## [Task instructions]
From the entries below, gather every line containing the string "styles".

## [Recorded information]

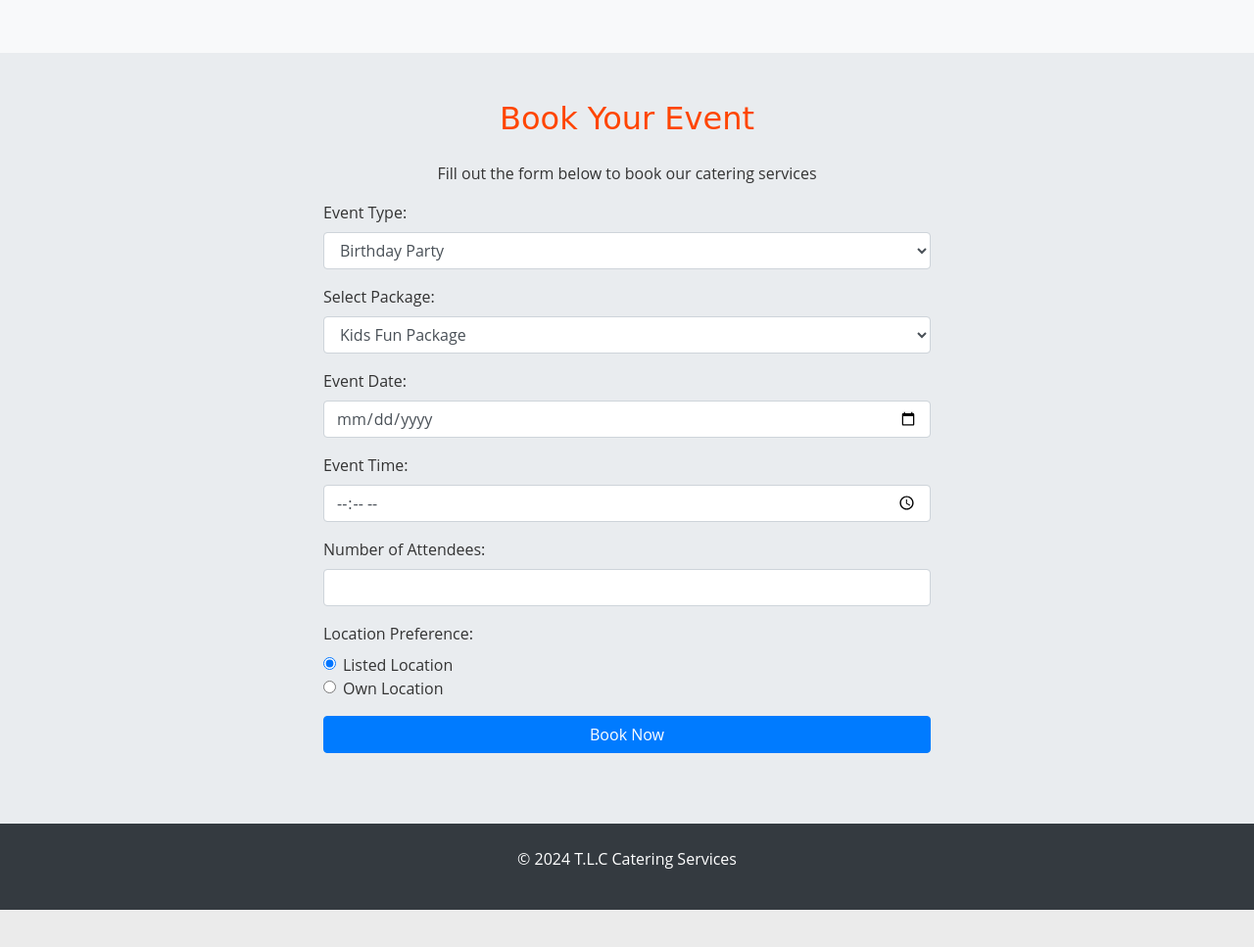
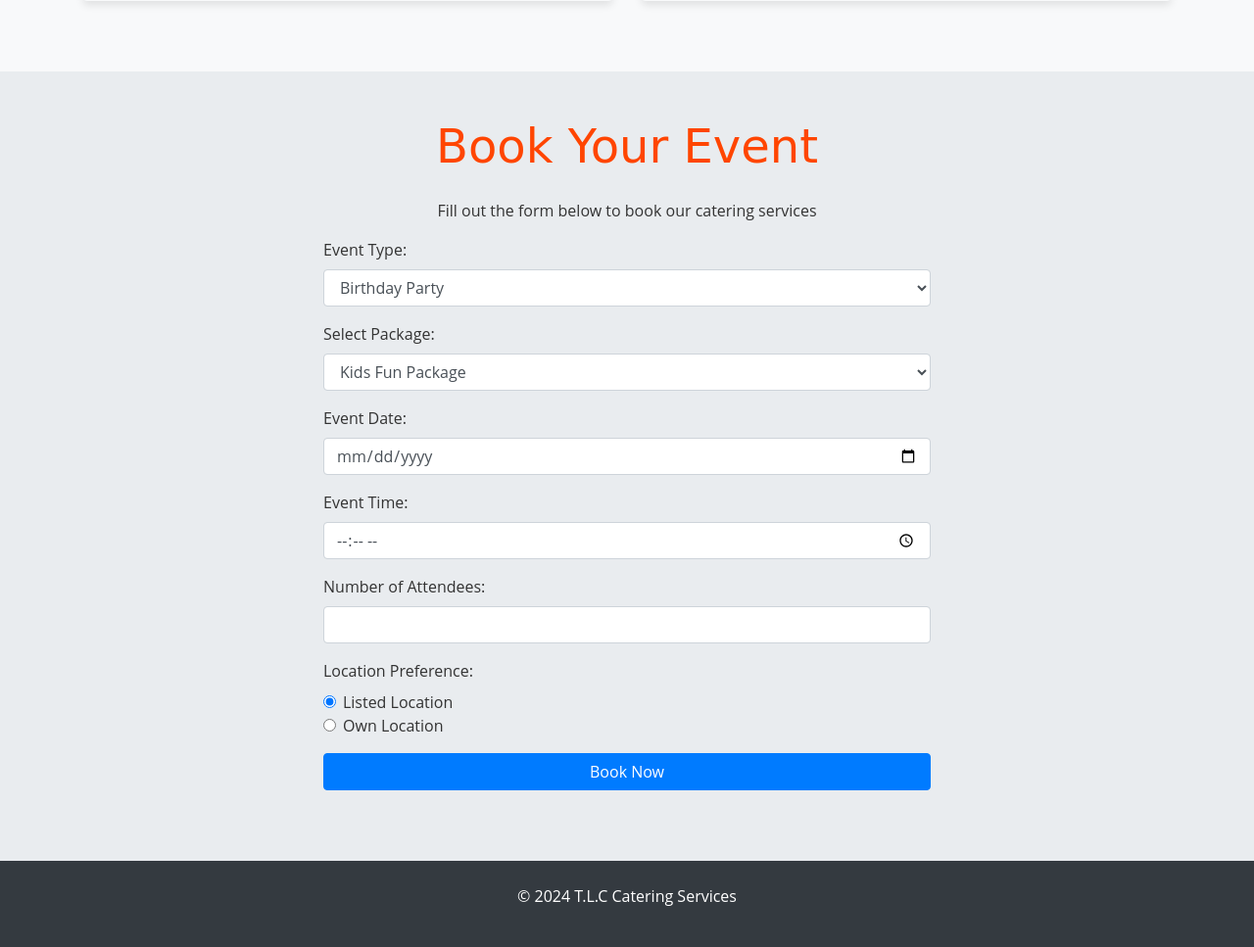
Before and after one commit to Tynoee/T.L.C_Catering_Company_Website, a Flask app: page / in a window 1280 px wide. Shown: the part 1061-2028 px from the top of the page at 98% size. Before the commit the page ends 1990 px from the top, so only its background shows below. Run offline with Flask 3, Linux system fonts and the light colour scheme; data comes from the database, SQL or seed files in the repository; some libraries are stand-ins or nearby versions.

Commit message:
Styling changes to style.css

```diff
--- a/static/styles.css
+++ b/static/styles.css
@@ -94,6 +94,7 @@
     margin-bottom: 20px;
     font-family: 'Lobster', cursive;
     color: #ff4500;
+    font-size: 3.0em;
 }
 
 #services {
```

## [Finished task]
--- a/static/styles.css
+++ b/static/styles.css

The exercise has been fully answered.